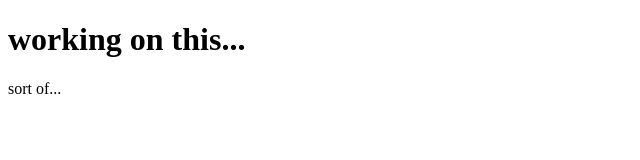
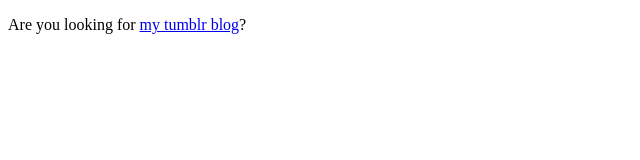
Before and after one commit to ryanatk/ryana804.com, a plain HTML site: page html/index.html in a window 1280 px wide. Shown: the whole page, without its empty margins (0-640 px from the left). Drawn offline with Linux system fonts and the light colour scheme.

Commit message:
link homepage to tumblr blog

```diff
--- a/html/index.html
+++ b/html/index.html
@@ -55,9 +55,6 @@ li {margin:0; padding:0;}
 </head>
 
 <body>
-<h1>working on this...</h1>
-<ul>
-<li>sort of...</li>
-</ul>
+<p>Are you looking for <a href="http://blog.ryana804.com">my tumblr blog</a>?
 </body>
 </html>
```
- - - -
Which lines of the data hold the string "blog"? Return each of them.

RESULT
link homepage to tumblr blog
+<p>Are you looking for <a href="http://blog.ryana804.com">my tumblr blog</a>?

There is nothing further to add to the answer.